It is the first time the inflation rate has turned negative since October 2009.
Dr Micheál Collins, senior research officer with the Nevin Economic Research Institute, says a little bit of deflation for a short period of time is not a problem, but the real worry is that we might see deflation take hold in the euro zone. He says that although there are some short term benefits to falling prices, if one looks at the economy overall it might have knock-on implications on people's - and businesses' - spending plans. It would also impact on government spending plans. The fear is that households will stop spending, or slow down spending money which further complicates the challenges the already weakened European economy already faces. If people expect things to be cheaper in a month's time or a year's time, they will not buy them today, he states.
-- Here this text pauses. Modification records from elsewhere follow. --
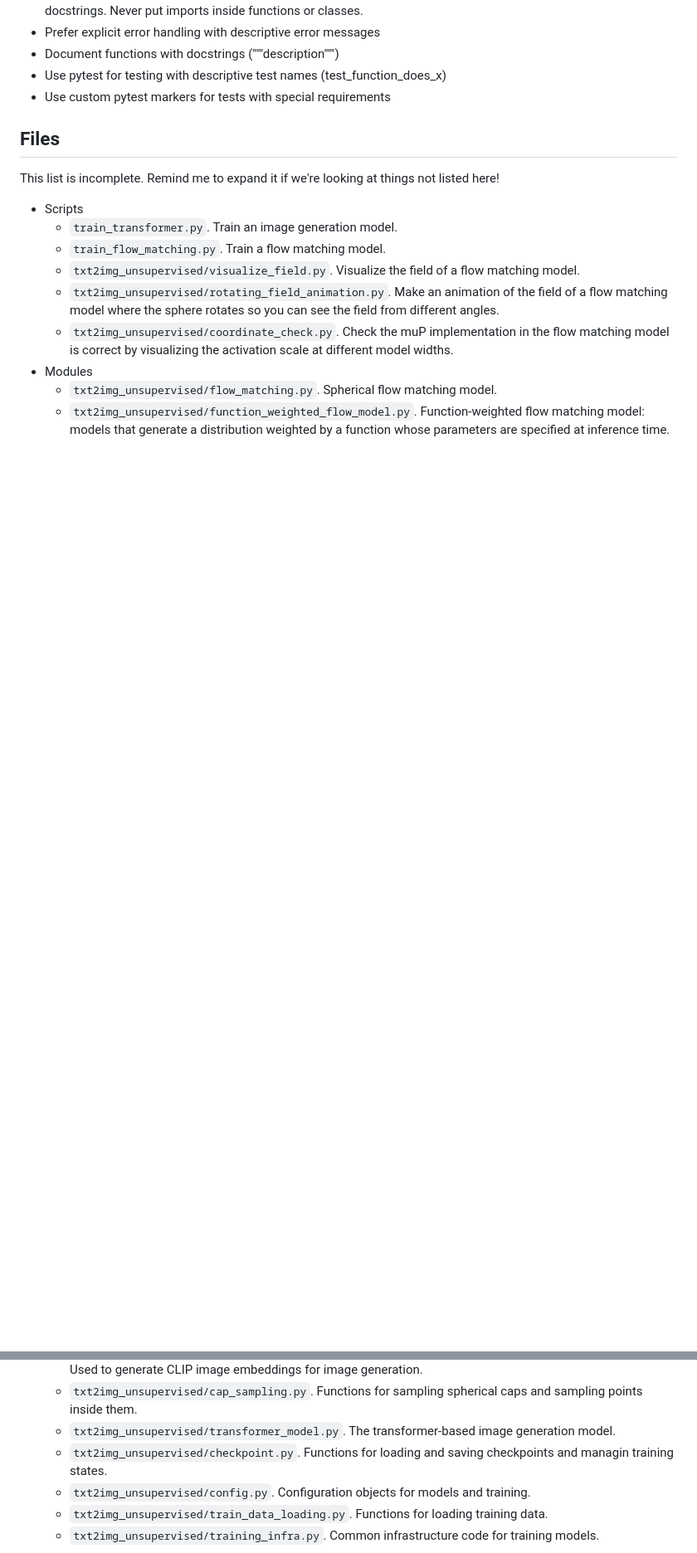
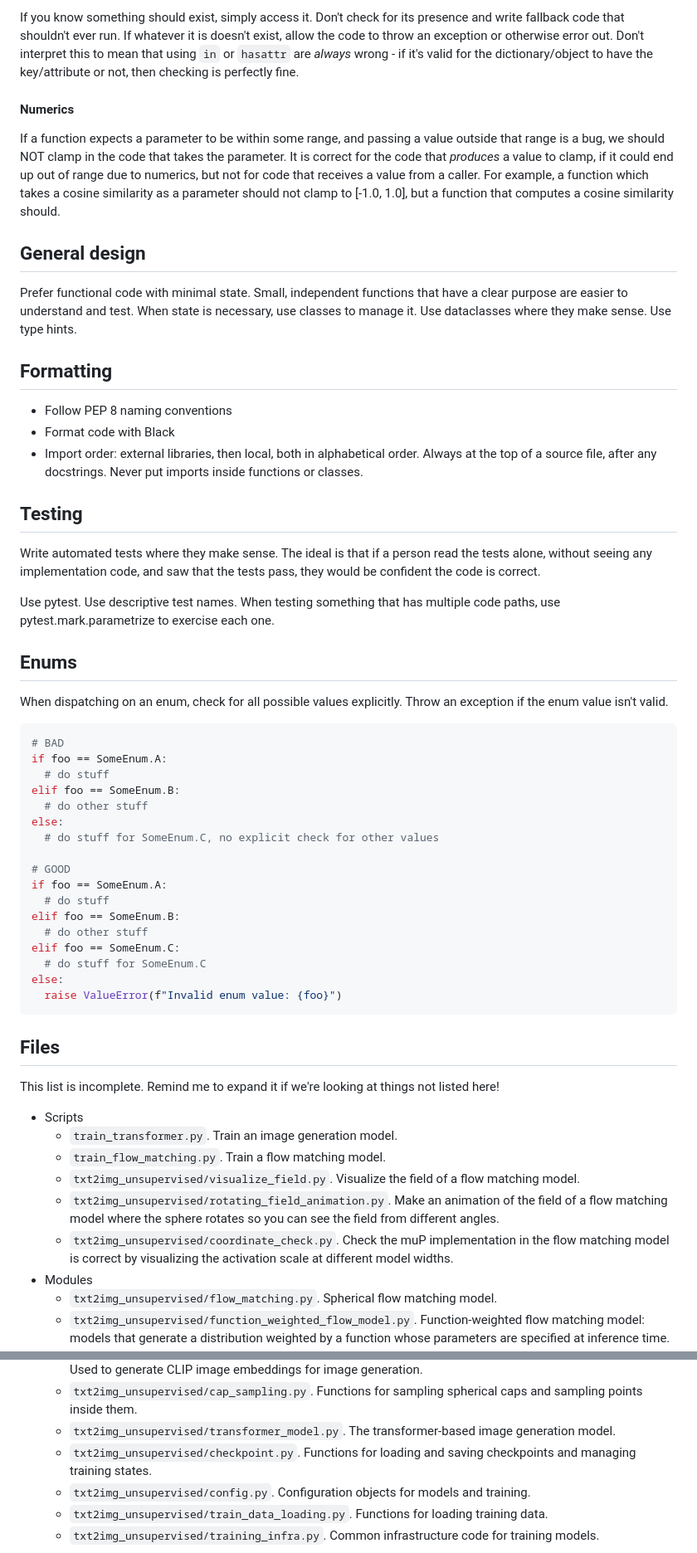
Before and after one commit to enolan/txt2img-unsupervised, a Markdown page: CLAUDE.md, 2 parts joined by grey strips. Shown at 83% size. GitHub-like rendering; blank space fills up the shorter version.

Commit message:
CLAUDE.md style updates

````diff
--- a/CLAUDE.md
+++ b/CLAUDE.md
@@ -119,8 +119,64 @@ model that generates embeddings is a spherical flow matching model with optimal
+If you know something should exist, simply access it. Don't check for its presence and write
+fallback code that shouldn't ever run. If whatever it is doesn't exist, allow the code to throw an
+exception or otherwise error out. Don't interpret this to mean that using `in` or `hasattr` are
+*always* wrong - if it's valid for the dictionary/object to have the key/attribute or not, then
+checking is perfectly fine.
+
+#### Numerics
+
+If a function expects a parameter to be within some range, and passing a value outside that range is
+a bug, we should NOT clamp in the code that takes the parameter. It is correct for the code that
+*produces* a value to clamp, if it could end up out of range due to numerics, but not for code that
+receives a value from a caller. For example, a function which takes a cosine similarity as a
+parameter should not clamp to [-1.0, 1.0], but a function that computes a cosine similarity should.
+
+
+## General design
+
+Prefer functional code with minimal state. Small, independent functions that have a clear purpose
+are easier to understand and test. When state is necessary, use classes to manage it. Use
+dataclasses where they make sense. Use type hints.
+
+## Formatting
+
+* Follow PEP 8 naming conventions
+* Format code with Black
+* Import order: external libraries, then local, both in alphabetical order. Always at the top of a
   source file, after any docstrings. Never put imports inside functions or classes.
-- Prefer explicit error handling with descriptive error messages
-- Document functions with docstrings ("""description""")
-- Use pytest for testing with descriptive test names (test_function_does_x)
-- Use custom pytest markers for tests with special requirements
+
+## Testing
+
+Write automated tests where they make sense. The ideal is that if a person read the tests alone,
+without seeing any implementation code, and saw that the tests pass, they would be confident the
+code is correct.
+
+Use pytest. Use descriptive test names. When testing something that has multiple code paths, use
+pytest.mark.parametrize to exercise each one.
+
+## Enums
+
+When dispatching on an enum, check for all possible values explicitly. Throw an exception if the
+enum value isn't valid.
+
+```python
+# BAD
+if foo == SomeEnum.A:
+  # do stuff
+elif foo == SomeEnum.B:
+  # do other stuff
+else:
+  # do stuff for SomeEnum.C, no explicit check for other values
+
+# GOOD
+if foo == SomeEnum.A:
+  # do stuff
+elif foo == SomeEnum.B:
+  # do other stuff
+elif foo == SomeEnum.C:
+  # do stuff for SomeEnum.C
+else:
+  raise ValueError(f"Invalid enum value: {foo}")
+```
 
 ## Files
 
@@ -142,7 +198,7 @@ This list is incomplete. Remind me to expand it if we're looking at things not l
   * `txt2img_unsupervised/cap_sampling.py`. Functions for sampling spherical caps and sampling
     points inside them.
   * `txt2img_unsupervised/transformer_model.py`. The transformer-based image generation model.
-  * `txt2img_unsupervised/checkpoint.py`. Functions for loading and saving checkpoints and managin
+  * `txt2img_unsupervised/checkpoint.py`. Functions for loading and saving checkpoints and managing
     training states.
   * `txt2img_unsupervised/config.py`. Configuration objects for models and training.
   * `txt2img_unsupervised/train_data_loading.py`. Functions for loading training data.
````
Also changed, not shown: other parts of CLAUDE.md (+97 -97 lines).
Dr Collins says the real life-blood of an economy is actually consumers spending money and if that stops or slows down, then in turn the economy slows down. The euro zone inflation rate is 0.2% and the ECB's target rate is close to 2%, which means there is a real need for the ECB to respond. But he says there has been a real lack of progress from the ECB to deal with the problem. He says that when they meet again later this month, ECB policymakers will consider the introduction of quantitative easing which will start putting some new money into the European system. This will give the banks more money to lend to consumers and therefore put more money in the economy to get it going again.
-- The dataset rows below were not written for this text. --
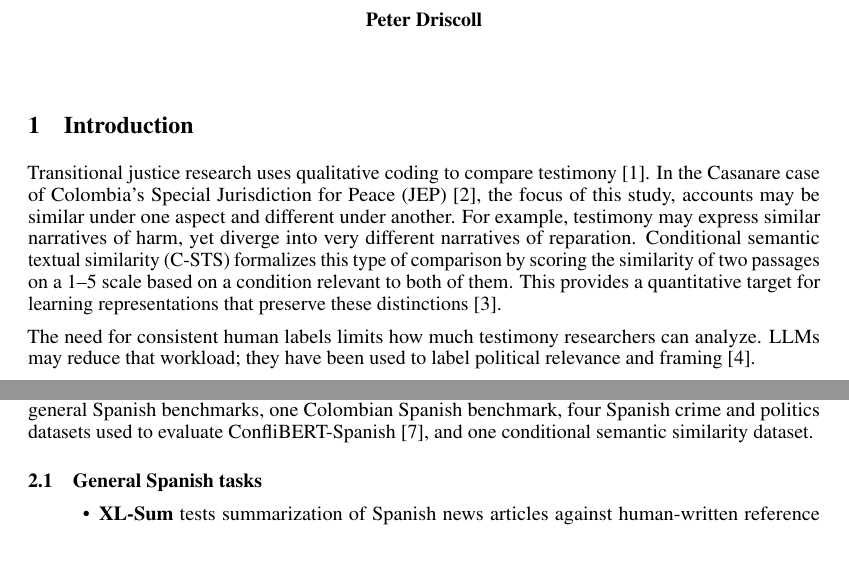
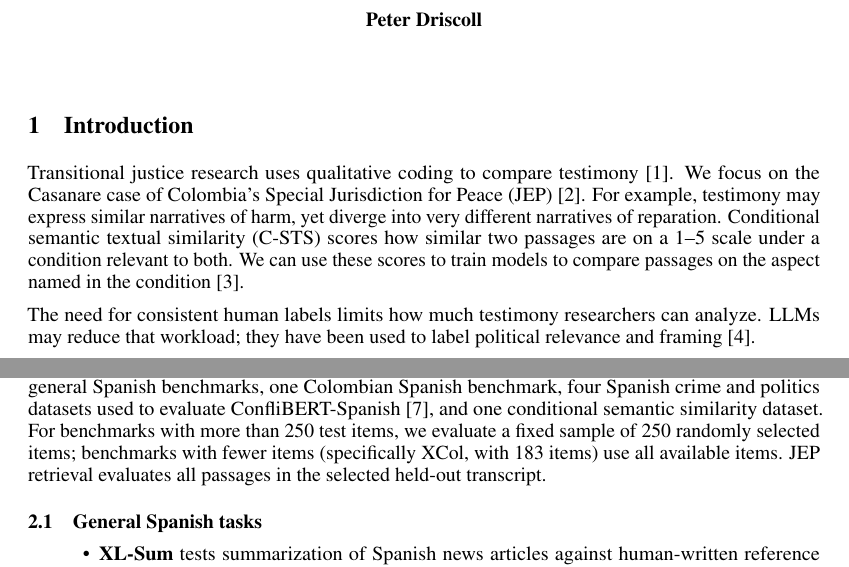
Before and after one commit to pvd232/JEP, a LaTeX document (model-select/latex/proposal.tex): two parts of pages 1 and 2 of 10, joined at a grey line, cut so that both start at the same text. Compiled offline with pdfLaTeX.

Commit message:
Keep original narratives sentence within clearer introduction

```diff
--- a/model-select/latex/proposal.tex
+++ b/model-select/latex/proposal.tex
@@ -23,7 +23,7 @@
 \maketitle
 
 \section{Introduction}
-Transitional justice research uses qualitative coding to compare testimony~\cite{Schirmer2025}. In the Casanare case of Colombia's Special Jurisdiction for Peace (JEP)~\cite{JEPCaso03}, the focus of this study, accounts may be similar under one aspect and different under another. For example, testimony may express similar narratives of harm, yet diverge into very different narratives of reparation. Conditional semantic textual similarity (C-STS) formalizes this type of comparison by scoring the similarity of two passages on a 1--5 scale based on a condition relevant to both of them. This provides a quantitative target for learning representations that preserve these distinctions~\cite{C-STS}.
+Transitional justice research uses qualitative coding to compare testimony~\cite{Schirmer2025}. We focus on the Casanare case of Colombia's Special Jurisdiction for Peace (JEP)~\cite{JEPCaso03}. For example, testimony may express similar narratives of harm, yet diverge into very different narratives of reparation. Conditional semantic textual similarity (C-STS) scores how similar two passages are on a 1--5 scale under a condition relevant to both. We can use these scores to train models to compare passages on the aspect named in the condition~\cite{C-STS}.
 
 The need for consistent human labels limits how much testimony researchers can analyze. LLMs may reduce that workload; they have been used to label political relevance and framing~\cite{Gilardi2023}.
 
@@ -42,7 +42,7 @@ We compared control Qwen3-Embedding-8B with Qwen3-Embedding-8B fine-tuned on the
 \section{Evaluation datasets}
 \noindent\textbf{[WIP: Need to add the MET-D benchmark. Its task description, evaluation protocol, and scoring metrics remain to be specified.]}\par\smallskip
 
-We will evaluate the models on nine benchmark datasets plus a JEP passage-retrieval evaluation: three general Spanish benchmarks, one Colombian Spanish benchmark, four Spanish crime and politics datasets used to evaluate ConfliBERT-Spanish~\cite{ConfliBERT-Spanish}, and one conditional semantic similarity dataset.
+We will evaluate the models on nine benchmark datasets plus a JEP passage-retrieval evaluation: three general Spanish benchmarks, one Colombian Spanish benchmark, four Spanish crime and politics datasets used to evaluate ConfliBERT-Spanish~\cite{ConfliBERT-Spanish}, and one conditional semantic similarity dataset. For benchmarks with more than 250 test items, we evaluate a fixed sample of 250 randomly selected items; benchmarks with fewer items (specifically XCol, with 183 items) use all available items. JEP retrieval evaluates all passages in the selected held-out transcript.
 
 \subsection{General Spanish tasks}
 \begin{itemize}
```
Also changed, not shown: model-select/latex/proposal.pdf, model-select/latex/proposal.tex (4 more changed lines).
MORNING BRIEFS - For many years in January, building materials giant CRH would publish details of its acquisition spend. This year it is giving a progress update focussed on the businesses it has sold. The company said a multi-year €1.5-2 billion divestment programme announced last August is well underway. CRH says it has completed 16 transactions realising proceeds of €350m over the past year. That is compared to just €190m spent on acquisitions.
*** Further details are expected this morning on the legislation to be introduced to provide for the Corporation Tax rate in Northern Ireland to be reduced from the current rate of 21% to compete with the 12.5% rate available in the Republic. Northern Ireland Secretary of State Theresa Villiers is scheduled to make an announcement later this morning in Lisburn. It is understood she will give details of the legislation and the timetable involved. All of this is subject to the Assembly and the executive at Stormont holding up its side of the bargain as agreed following those marathon talks last month.
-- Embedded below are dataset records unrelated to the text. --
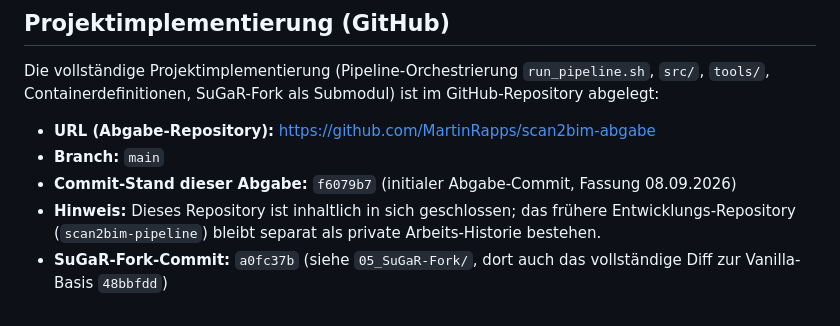
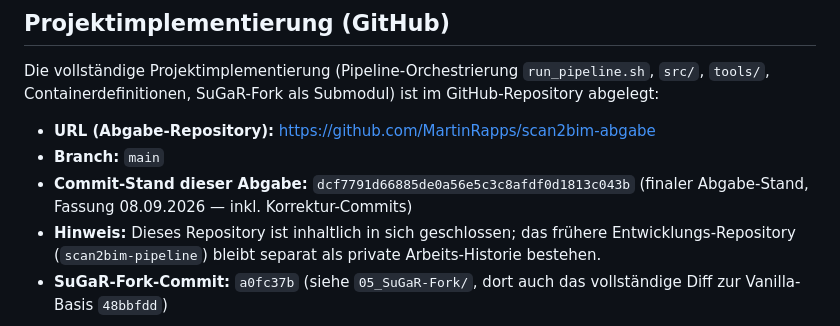
Before and after one commit to MartinRapps/scan2bim, a Markdown page: PA/ABGABE_Index.md, the part around the change. Rendered like a GitHub page.

```diff
--- a/PA/ABGABE_Index.md
+++ b/PA/ABGABE_Index.md
@@ -83,7 +83,7 @@ GitHub-Repository abgelegt:
 
 - **URL (Abgabe-Repository):** <https://github.com/MartinRapps/scan2bim-abgabe>
 - **Branch:** `main`
-- **Commit-Stand dieser Abgabe:** `f6079b7` (initialer Abgabe-Commit, Fassung 08.09.2026)
+- **Commit-Stand dieser Abgabe:** `dcf7791d66885de0a56e5c3c8afdf0d1813c043b` (finaler Abgabe-Stand, Fassung 08.09.2026 — inkl. Korrektur-Commits)
 - **Hinweis:** Dieses Repository ist inhaltlich in sich geschlossen; das frühere Entwicklungs-Repository (`scan2bim-pipeline`) bleibt separat als private Arbeits-Historie bestehen.
 - **SuGaR-Fork-Commit:** `a0fc37b` (siehe `05_SuGaR-Fork/`, dort auch das
   vollständige Diff zur Vanilla-Basis `48bbfdd`)
```
Also changed, not shown: ABGABE/ABGABE_Index.md (+1 -1 lines).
*** Builders merchant, manufacturing and retail group Grafton has reported an 9.5% rise in revenue in 2014. In a trading statement Grafton, which operates builders merchants here and in the UK and is also the owner of the DIY chains Woodies and Atlantic Homecare, said it is benefiting from a sustained recovery in the UK and Irish economies. Grafton said its UK merchanting business, which accounts for three quarters of its revenue, saw increased demand from consumers repairing and extending their homes and from a pick-up in new home building activity. The company also reported signs of a modest recovery in retail sales in Ireland but noted that household finances continued to be under pressure. Its DIY outlets reported flat revenue for the year in like-for-like terms, which excludes the impact of store openings or closures.